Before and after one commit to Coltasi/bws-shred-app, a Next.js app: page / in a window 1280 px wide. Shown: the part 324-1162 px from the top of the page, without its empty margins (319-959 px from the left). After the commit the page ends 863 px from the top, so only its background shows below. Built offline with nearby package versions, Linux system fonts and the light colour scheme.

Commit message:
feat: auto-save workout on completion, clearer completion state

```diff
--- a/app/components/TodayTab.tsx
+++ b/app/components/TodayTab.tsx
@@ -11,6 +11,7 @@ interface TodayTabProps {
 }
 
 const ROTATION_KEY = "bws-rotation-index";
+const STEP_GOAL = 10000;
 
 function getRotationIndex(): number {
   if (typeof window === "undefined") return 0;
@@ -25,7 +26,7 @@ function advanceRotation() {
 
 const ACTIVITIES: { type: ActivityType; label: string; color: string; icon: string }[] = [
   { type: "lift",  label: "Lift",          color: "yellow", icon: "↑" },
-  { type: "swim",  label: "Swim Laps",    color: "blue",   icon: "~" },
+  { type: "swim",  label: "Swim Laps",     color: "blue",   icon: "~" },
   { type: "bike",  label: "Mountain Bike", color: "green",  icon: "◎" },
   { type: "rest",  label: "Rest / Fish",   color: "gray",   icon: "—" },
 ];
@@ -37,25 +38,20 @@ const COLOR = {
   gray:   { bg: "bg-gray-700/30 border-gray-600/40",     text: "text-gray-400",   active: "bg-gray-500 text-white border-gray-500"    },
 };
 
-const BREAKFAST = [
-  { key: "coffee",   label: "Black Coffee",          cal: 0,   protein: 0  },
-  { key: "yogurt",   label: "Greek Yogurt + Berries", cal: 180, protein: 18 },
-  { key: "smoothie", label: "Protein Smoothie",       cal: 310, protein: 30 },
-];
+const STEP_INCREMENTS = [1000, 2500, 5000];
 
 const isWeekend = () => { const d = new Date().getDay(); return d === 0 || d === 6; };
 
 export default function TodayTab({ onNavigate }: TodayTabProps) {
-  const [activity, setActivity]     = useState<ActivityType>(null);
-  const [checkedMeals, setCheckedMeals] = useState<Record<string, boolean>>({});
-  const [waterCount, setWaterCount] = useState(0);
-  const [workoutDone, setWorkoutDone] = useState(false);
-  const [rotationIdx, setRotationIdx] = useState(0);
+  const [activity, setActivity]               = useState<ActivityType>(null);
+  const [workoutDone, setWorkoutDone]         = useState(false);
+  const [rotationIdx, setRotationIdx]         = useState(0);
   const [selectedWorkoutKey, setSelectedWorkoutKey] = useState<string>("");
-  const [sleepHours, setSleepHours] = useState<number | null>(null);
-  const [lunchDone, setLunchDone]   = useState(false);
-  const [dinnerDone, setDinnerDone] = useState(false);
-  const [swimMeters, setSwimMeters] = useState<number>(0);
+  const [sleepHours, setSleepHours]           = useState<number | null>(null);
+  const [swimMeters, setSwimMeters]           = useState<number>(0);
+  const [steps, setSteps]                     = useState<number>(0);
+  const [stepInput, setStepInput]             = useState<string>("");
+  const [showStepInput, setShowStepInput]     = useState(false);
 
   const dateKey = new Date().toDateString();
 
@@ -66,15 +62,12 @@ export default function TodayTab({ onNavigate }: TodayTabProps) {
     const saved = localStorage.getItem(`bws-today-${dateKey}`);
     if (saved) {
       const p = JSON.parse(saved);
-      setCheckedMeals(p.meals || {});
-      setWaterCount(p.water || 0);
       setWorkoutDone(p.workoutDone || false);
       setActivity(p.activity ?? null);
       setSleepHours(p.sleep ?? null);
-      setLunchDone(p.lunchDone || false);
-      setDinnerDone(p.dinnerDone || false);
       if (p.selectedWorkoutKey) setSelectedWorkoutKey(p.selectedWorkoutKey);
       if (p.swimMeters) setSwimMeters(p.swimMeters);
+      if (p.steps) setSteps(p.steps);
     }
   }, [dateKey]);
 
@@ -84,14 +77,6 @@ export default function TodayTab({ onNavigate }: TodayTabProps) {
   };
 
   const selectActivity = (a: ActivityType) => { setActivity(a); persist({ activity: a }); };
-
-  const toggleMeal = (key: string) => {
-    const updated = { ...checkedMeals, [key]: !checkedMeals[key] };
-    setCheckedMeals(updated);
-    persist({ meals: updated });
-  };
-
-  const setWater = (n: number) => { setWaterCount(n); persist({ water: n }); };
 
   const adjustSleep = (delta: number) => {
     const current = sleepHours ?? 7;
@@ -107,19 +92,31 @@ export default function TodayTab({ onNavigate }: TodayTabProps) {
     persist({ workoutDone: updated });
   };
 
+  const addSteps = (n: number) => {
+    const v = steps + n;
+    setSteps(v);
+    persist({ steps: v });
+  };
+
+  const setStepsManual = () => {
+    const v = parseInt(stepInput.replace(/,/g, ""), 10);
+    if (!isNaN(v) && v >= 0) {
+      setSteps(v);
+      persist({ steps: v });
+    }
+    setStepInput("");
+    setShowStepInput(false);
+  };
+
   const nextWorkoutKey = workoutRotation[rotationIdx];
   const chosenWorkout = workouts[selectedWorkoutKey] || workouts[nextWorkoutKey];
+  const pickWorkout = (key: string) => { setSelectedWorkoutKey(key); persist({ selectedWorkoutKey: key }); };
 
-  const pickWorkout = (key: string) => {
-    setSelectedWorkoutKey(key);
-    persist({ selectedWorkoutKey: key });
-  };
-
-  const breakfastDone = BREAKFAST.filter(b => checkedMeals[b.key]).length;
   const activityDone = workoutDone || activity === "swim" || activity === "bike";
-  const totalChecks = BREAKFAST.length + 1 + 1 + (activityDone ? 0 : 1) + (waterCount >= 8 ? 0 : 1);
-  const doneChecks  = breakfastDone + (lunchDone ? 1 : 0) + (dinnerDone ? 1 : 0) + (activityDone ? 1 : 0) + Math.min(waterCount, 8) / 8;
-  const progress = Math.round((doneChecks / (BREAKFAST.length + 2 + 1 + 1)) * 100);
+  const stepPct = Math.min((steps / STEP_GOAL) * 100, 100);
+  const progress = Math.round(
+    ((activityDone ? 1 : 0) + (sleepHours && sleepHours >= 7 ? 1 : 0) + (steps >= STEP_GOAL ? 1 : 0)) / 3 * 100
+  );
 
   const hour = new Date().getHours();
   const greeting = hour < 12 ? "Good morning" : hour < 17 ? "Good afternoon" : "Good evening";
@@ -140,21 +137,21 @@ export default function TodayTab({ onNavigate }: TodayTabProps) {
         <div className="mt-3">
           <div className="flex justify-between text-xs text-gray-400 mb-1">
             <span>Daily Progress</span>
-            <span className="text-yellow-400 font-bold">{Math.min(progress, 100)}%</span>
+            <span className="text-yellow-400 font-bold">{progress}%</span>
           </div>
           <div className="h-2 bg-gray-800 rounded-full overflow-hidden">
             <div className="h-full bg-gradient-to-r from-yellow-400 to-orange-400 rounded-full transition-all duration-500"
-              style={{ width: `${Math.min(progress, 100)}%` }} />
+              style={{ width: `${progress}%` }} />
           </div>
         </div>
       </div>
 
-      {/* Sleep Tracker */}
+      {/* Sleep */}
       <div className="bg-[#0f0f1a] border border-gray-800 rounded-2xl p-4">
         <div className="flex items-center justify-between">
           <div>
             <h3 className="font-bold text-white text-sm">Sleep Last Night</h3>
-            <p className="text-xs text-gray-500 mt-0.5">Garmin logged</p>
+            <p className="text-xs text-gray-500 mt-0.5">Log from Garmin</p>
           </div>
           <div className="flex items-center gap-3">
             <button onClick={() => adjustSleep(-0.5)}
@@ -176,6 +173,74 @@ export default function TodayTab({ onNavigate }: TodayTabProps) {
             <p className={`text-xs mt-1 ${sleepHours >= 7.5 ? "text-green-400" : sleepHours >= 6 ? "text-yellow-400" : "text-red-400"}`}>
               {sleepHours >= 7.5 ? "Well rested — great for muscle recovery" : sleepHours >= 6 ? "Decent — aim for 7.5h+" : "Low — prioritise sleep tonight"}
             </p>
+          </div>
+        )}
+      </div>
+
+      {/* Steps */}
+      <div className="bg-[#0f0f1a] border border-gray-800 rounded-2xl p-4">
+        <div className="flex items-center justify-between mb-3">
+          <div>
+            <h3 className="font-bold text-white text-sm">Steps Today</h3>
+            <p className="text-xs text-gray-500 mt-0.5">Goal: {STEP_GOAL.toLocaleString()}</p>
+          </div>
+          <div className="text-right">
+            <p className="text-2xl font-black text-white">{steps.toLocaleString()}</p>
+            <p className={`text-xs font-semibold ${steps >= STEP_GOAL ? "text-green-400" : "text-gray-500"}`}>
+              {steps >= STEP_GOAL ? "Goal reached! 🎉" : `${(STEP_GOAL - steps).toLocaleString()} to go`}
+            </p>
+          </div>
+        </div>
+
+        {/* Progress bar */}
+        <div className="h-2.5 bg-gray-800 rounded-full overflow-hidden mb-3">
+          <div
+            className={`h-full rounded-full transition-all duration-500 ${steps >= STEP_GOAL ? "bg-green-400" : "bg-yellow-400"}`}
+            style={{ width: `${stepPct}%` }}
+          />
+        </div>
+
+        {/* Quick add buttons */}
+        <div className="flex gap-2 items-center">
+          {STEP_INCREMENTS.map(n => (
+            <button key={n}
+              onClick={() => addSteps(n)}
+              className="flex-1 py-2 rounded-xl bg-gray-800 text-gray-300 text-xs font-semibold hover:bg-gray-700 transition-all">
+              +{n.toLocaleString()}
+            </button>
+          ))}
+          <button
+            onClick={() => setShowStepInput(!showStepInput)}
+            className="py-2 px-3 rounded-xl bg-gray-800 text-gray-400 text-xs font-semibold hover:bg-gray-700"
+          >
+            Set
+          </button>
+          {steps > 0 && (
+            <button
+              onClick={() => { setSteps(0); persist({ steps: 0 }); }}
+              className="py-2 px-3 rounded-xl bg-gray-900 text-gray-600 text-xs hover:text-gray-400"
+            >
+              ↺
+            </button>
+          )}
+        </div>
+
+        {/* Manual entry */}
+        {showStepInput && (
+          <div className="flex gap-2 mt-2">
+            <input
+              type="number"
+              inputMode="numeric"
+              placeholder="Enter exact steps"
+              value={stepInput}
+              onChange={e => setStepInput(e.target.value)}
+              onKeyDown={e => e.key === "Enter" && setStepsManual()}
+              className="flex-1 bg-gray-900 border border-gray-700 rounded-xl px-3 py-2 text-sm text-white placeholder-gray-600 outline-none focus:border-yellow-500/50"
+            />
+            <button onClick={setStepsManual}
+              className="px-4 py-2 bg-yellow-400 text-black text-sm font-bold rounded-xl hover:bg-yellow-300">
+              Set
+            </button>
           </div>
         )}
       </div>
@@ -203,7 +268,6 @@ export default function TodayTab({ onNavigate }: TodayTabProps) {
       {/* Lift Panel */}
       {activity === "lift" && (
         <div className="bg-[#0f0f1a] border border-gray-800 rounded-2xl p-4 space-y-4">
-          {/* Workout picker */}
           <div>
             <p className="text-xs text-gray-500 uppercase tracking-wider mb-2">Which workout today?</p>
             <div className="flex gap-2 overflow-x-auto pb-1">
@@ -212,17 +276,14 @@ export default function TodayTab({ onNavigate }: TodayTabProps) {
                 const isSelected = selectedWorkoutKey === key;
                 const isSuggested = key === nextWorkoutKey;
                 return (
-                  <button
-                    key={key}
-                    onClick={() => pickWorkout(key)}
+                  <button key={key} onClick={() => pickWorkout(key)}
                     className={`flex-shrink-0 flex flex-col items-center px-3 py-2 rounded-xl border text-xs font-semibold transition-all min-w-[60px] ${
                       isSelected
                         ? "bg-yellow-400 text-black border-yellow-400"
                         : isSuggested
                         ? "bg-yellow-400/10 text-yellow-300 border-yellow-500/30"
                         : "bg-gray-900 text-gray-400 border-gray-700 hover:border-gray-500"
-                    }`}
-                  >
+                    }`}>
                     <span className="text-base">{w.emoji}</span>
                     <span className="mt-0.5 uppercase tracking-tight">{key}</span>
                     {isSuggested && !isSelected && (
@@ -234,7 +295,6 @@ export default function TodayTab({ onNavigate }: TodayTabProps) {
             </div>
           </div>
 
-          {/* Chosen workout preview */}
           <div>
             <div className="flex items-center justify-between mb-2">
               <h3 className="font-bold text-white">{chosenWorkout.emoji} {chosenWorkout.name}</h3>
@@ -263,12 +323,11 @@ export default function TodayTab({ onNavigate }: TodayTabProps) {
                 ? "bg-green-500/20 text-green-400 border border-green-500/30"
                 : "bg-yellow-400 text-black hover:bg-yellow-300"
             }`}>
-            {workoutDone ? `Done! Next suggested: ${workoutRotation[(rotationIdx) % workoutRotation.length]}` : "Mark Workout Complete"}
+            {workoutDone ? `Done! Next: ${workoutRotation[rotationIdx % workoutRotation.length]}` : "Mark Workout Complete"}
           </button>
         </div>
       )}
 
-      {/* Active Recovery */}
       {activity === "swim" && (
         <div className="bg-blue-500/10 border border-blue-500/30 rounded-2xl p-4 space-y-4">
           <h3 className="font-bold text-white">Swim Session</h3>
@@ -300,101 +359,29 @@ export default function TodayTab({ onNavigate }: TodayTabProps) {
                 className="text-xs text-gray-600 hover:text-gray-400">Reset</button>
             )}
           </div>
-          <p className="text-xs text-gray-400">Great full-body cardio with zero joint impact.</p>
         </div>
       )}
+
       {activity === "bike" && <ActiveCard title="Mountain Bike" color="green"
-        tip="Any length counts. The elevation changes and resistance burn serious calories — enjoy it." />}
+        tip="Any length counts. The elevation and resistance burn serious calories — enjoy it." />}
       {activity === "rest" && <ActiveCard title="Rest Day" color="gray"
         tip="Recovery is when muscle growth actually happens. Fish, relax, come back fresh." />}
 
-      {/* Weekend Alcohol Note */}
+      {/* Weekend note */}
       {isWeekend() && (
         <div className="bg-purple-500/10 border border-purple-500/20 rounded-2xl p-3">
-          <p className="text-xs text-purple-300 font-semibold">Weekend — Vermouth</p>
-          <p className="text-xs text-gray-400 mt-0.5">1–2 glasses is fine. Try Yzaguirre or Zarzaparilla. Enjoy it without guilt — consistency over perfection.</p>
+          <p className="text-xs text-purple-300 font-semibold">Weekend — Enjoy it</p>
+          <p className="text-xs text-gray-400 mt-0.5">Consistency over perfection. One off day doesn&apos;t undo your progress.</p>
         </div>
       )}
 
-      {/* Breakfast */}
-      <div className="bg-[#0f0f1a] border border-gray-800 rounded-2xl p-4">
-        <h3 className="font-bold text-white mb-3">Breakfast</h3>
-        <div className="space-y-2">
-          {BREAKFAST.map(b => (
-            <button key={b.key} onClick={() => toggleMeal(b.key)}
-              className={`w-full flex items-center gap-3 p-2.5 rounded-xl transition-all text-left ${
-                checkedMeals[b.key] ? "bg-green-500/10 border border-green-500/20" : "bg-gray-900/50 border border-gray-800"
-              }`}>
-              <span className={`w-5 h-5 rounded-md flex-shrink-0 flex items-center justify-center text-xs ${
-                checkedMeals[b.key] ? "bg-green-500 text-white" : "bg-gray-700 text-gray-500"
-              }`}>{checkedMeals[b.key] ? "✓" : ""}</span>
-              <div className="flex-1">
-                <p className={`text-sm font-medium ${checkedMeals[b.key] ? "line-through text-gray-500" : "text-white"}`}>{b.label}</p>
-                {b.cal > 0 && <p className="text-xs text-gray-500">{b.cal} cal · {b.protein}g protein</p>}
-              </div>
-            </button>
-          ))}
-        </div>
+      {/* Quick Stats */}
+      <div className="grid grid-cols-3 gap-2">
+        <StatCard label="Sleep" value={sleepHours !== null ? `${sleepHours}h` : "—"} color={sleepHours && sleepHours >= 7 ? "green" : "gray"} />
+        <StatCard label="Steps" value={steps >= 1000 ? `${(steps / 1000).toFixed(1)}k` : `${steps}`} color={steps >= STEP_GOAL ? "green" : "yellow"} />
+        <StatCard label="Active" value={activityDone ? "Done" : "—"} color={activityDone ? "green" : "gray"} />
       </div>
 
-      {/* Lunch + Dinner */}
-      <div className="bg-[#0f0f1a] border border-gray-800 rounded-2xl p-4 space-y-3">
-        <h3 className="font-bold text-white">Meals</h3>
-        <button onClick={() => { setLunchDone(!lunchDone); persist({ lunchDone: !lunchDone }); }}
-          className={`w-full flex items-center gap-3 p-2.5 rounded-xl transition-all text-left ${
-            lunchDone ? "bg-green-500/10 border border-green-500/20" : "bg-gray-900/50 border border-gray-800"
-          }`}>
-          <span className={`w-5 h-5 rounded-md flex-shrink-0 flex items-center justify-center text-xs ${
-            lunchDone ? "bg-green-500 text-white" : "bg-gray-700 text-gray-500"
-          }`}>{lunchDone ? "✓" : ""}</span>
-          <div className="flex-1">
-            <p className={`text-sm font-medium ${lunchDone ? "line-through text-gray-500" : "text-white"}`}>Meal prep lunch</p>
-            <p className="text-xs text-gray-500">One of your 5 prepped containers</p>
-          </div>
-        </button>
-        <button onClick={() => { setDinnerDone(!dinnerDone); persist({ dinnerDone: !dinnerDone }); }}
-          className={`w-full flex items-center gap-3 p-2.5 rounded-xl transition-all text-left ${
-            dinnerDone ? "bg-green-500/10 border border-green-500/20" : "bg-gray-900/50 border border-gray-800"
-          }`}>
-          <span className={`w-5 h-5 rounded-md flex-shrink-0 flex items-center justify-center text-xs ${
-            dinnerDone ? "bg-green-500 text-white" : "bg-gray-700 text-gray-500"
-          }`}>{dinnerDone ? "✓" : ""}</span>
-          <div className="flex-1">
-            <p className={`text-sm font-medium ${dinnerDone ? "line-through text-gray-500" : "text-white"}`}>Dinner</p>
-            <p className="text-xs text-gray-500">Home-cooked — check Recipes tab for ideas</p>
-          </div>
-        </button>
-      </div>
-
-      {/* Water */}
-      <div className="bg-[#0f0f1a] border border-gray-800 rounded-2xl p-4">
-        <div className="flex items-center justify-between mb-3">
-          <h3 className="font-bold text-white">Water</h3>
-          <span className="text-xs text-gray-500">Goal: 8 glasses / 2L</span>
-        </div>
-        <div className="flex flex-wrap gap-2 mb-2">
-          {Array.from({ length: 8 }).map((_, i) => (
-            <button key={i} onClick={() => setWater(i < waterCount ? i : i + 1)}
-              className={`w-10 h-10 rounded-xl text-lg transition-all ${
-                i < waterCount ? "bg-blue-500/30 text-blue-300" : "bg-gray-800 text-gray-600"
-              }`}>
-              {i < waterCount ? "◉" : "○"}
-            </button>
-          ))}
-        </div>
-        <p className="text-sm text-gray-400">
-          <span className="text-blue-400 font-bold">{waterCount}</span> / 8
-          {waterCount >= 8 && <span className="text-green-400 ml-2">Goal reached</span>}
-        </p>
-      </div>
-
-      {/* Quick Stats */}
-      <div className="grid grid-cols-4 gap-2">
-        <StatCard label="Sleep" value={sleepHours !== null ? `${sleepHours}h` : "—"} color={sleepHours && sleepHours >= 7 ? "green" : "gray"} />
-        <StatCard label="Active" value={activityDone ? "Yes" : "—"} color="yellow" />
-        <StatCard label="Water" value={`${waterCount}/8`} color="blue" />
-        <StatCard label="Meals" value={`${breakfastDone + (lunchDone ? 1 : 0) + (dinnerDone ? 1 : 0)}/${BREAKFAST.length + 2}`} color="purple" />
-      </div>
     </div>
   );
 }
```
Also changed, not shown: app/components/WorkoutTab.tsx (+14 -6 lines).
□ □ □ □
**Task description:** For the word "setSwimMeters", work out how many lines of the entries contain it, and state the number alone.

**Solution below:** 3